Release Date: Oct 28, 2008
Record label: Lost Highway
Genre(s): Rock, Alternative, Country, Singer-Songwriter
Sobriety agrees with Ryan Adams, giving him the one thing he's always lacked: focus. Easy Tiger suggested as much, with its tight, clean lines supported by its rehab-celebrating publicity, but its 2008 sequel, Cardinology, reveals that this straight and narrow path was no new detour for Adams, but rather the main road. It's the first time in his solo career that Adams has tread the same trail for two albums in a row, which only confirms the suspicion that now that Adams is sober, he's getting down to the business of being the troubadour he's always aspired to be, assisted by a band so sympathetic to his style that he's named his album after them.
Review by Travis Woods.
Uneven self-help record leaves listeners undernourishedI’ve never understood the fuss over Ryan Adams’ prolificacy. Each of his nine previous albums has its own distinct identity, from his 2000 solo debut Heartbreaker to last year’s Easy Tiger, and music fans are far richer having had the opportunity to see so many sides of Adams; to be able to sample so many varied sounds to love or hate. But Cardinology is such an unremarkable album that it’s hard to fall passionately on either side, which is strange considering how Adams’ work has always inspired such fiery responses.
Set in a dilapidated Veterans Administration hospital, Article 99 may be the first medical melodrama that isn’t about dedicated physicians performing life-saving acts of valor. It’s about dedicated physicians not performing life- saving acts of valor: Their hands are tied by the crisis in veterans’ health care — the calamitous lack of funding, the red tape, the increasingly prevalent policy of refusing to cover conditions (such as heart problems) that aren’t directly related to military service.
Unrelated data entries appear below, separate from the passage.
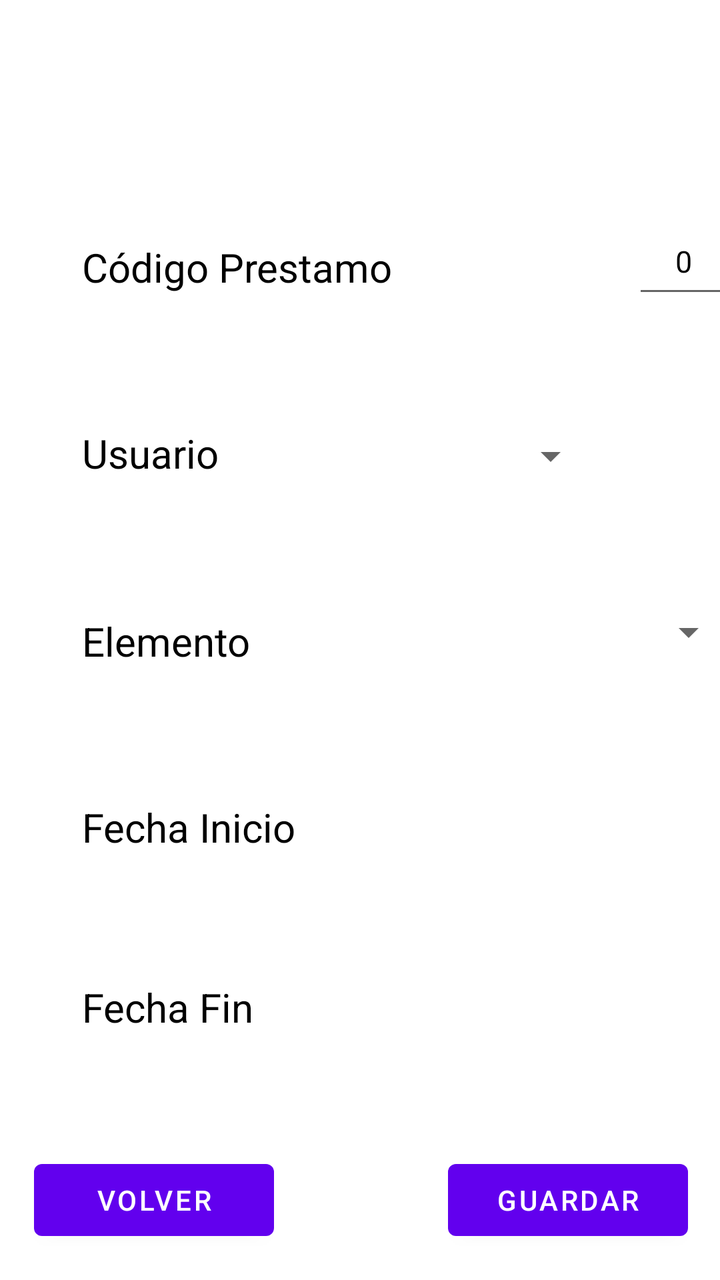
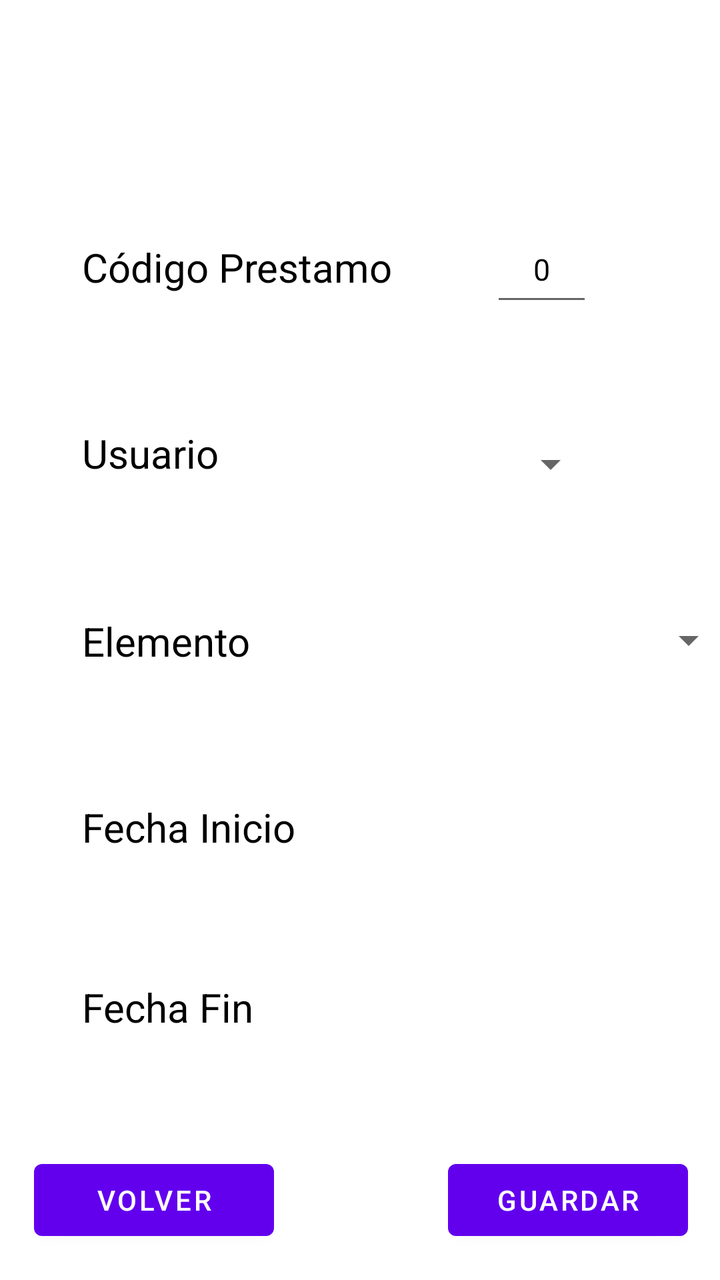

The first picture is an Android layout as it rendered before a commit; the second is the same layout after the commit. The layout source and the unified diff follow.
<!-- AndroidManifest.xml: application theme Theme.AplicacionIncidencias -->
<!-- res/layout/activity_info_prestamo.xml -->
<?xml version="1.0" encoding="utf-8"?>
<androidx.constraintlayout.widget.ConstraintLayout xmlns:android="http://schemas.android.com/apk/res/android"
    xmlns:app="http://schemas.android.com/apk/res-auto"
    xmlns:tools="http://schemas.android.com/tools"
    android:id="@+id/main"
    android:layout_width="match_parent"
    android:layout_height="match_parent"
    tools:context=".Prestamo.Activity_Info_Prestamo">

    <TextView
        android:id="@+id/textView"
        android:layout_width="wrap_content"
        android:layout_height="wrap_content"
        android:layout_marginStart="41dp"
        android:layout_marginTop="120dp"
        android:text="Código Prestamo "
        android:textColor="@color/black"
        android:textSize="20sp"
        app:layout_constraintStart_toStartOf="parent"
        app:layout_constraintTop_toTopOf="parent" />

    <EditText
        android:id="@+id/infoedCodigoPrestamo"
        android:layout_width="51dp"
        android:layout_height="50dp"
        android:layout_marginStart="115dp"
        android:layout_marginTop="104dp"
        android:gravity="center"
        android:text="0"
        android:textColor="@color/black"
        android:textSize="15sp"
        app:layout_constraintStart_toEndOf="@+id/textView"
        app:layout_constraintTop_toTopOf="parent" />

    <TextView
        android:id="@+id/textView2"
        android:layout_width="wrap_content"
        android:layout_height="wrap_content"
        android:layout_marginStart="41dp"
        android:layout_marginTop="66dp"
        android:text="Usuario "
        android:textColor="@color/black"
        android:textSize="20sp"
        app:layout_constraintStart_toStartOf="parent"
        app:layout_constraintTop_toBottomOf="@+id/textView" />


    <Spinner
        android:id="@+id/spinnerUsuario"
        android:layout_width="166dp"
        android:layout_height="36dp"
        android:layout_marginStart="19dp"
        android:layout_marginTop="56dp"
        android:textSize="15sp"
        app:layout_constraintStart_toEndOf="@+id/textView2"
        app:layout_constraintTop_toBottomOf="@+id/infoedCodigoPrestamo" />

    <TextView
        android:id="@+id/textView3"
        android:layout_width="wrap_content"
        android:layout_height="wrap_content"
        android:layout_marginStart="41dp"
        android:layout_marginTop="67dp"
        android:text="Elemento "
        android:textColor="@color/black"
        android:textSize="20sp"
        app:layout_constraintStart_toStartOf="parent"
        app:layout_constraintTop_toBottomOf="@+id/textView2" />

    <Spinner
        android:id="@+id/spinnerElemento"
        android:layout_width="166dp"
        android:layout_height="36dp"
        android:layout_marginStart="72dp"
        android:layout_marginTop="52dp"
        android:textSize="15sp"
        app:layout_constraintStart_toEndOf="@+id/textView3"
        app:layout_constraintTop_toBottomOf="@+id/spinnerUsuario" />

    <TextView
        android:id="@+id/textView4"
        android:layout_width="wrap_content"
        android:layout_height="wrap_content"
        android:layout_marginStart="41dp"
        android:layout_marginTop="66dp"
        android:text="Fecha Inicio "
        android:textColor="@color/black"
        android:textSize="20sp"
        app:layout_constraintStart_toStartOf="parent"
        app:layout_constraintTop_toBottomOf="@+id/textView3" />

    <TextView
        android:id="@+id/infotvfechaInicio"
        android:layout_width="wrap_content"
        android:layout_height="wrap_content"
        android:layout_marginStart="76dp"
        android:layout_marginTop="72dp"
        android:gravity="center"
        android:textColor="@color/black"
        android:textSize="15sp"
        app:layout_constraintStart_toEndOf="@+id/textView4"
        app:layout_constraintTop_toBottomOf="@+id/spinnerElemento" />

    <TextView
        android:id="@+id/textView5"
        android:layout_width="wrap_content"
        android:layout_height="wrap_content"
        android:layout_marginStart="41dp"
        android:layout_marginTop="63dp"
        android:text="Fecha Fin "
        android:textColor="@color/black"
        android:textSize="20sp"
        app:layout_constraintStart_toStartOf="parent"
        app:layout_constraintTop_toBottomOf="@+id/textView4" />

    <TextView
        android:id="@+id/infotvfechaFin"
        android:layout_width="wrap_content"
        android:layout_height="wrap_content"
        android:layout_marginStart="100dp"
        android:layout_marginTop="76dp"
        android:gravity="center"
        android:textColor="@color/black"
        android:textSize="15sp"
        app:layout_constraintStart_toEndOf="@+id/textView5"
        app:layout_constraintTop_toBottomOf="@id/infotvfechaInicio" />

    <Button
        android:id="@+id/btnGuardarPrestamo"
        android:layout_width="120dp"
        android:layout_height="wrap_content"
        android:layout_marginEnd="16dp"
        android:layout_marginBottom="16dp"
        android:text="Guardar"
        app:layout_constraintBottom_toBottomOf="parent"
        app:layout_constraintEnd_toEndOf="parent" />

    <Button
        android:id="@+id/btnVolverPrestamo"
        android:layout_width="120dp"
        android:layout_height="wrap_content"
        android:layout_marginStart="17dp"
        android:layout_marginBottom="16dp"
        android:text="Volver"
        app:layout_constraintBottom_toBottomOf="parent"
        app:layout_constraintStart_toStartOf="parent" />


</androidx.constraintlayout.widget.ConstraintLayout>
<!-- resources referenced by this layout -->
<resources>
  <color name="black">#FF000000</color>
  <style name="Theme.AplicacionIncidencias" parent="Theme.MaterialComponents.DayNight.DarkActionBar">
          
          <item name="colorPrimary">@color/purple_500</item>
          <item name="colorPrimaryVariant">@color/purple_700</item>
          <item name="colorOnPrimary">@color/white</item>
          
          <item name="colorSecondary">@color/teal_200</item>
          <item name="colorSecondaryVariant">@color/teal_700</item>
          <item name="colorOnSecondary">@color/black</item>
          
          <item name="android:statusBarColor">?attr/colorPrimaryVariant</item>
          
      </style>
  <color name="purple_500">#FF6200EE</color>
  <color name="purple_700">#FF3700B3</color>
  <color name="white">#FFFFFFFF</color>
  <color name="teal_200">#FF03DAC5</color>
  <color name="teal_700">#FF018786</color>
</resources>

<!-- the commit's change to res/layout/activity_info_prestamo.xml (unified diff, before → after) -->
@@ -8,7 +8,7 @@
     tools:context=".Prestamo.Activity_Info_Prestamo">
 
     <TextView
-        android:id="@+id/textView"
+        android:id="@+id/tvCodigoPrestamo"
         android:layout_width="wrap_content"
         android:layout_height="wrap_content"
         android:layout_marginStart="41dp"
@@ -23,13 +23,13 @@
         android:id="@+id/infoedCodigoPrestamo"
         android:layout_width="51dp"
         android:layout_height="50dp"
-        android:layout_marginStart="115dp"
-        android:layout_marginTop="104dp"
+        android:layout_marginStart="44dp"
+        android:layout_marginTop="108dp"
         android:gravity="center"
         android:text="0"
         android:textColor="@color/black"
         android:textSize="15sp"
-        app:layout_constraintStart_toEndOf="@+id/textView"
+        app:layout_constraintStart_toEndOf="@+id/tvCodigoPrestamo"
         app:layout_constraintTop_toTopOf="parent" />
 
     <TextView
@@ -42,7 +42,7 @@
         android:textColor="@color/black"
         android:textSize="20sp"
         app:layout_constraintStart_toStartOf="parent"
-        app:layout_constraintTop_toBottomOf="@+id/textView" />
+        app:layout_constraintTop_toBottomOf="@+id/tvCodigoPrestamo" />
 
 
     <Spinner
To function as doctors, the movie’s heroes have to become outlaws in their own hospital.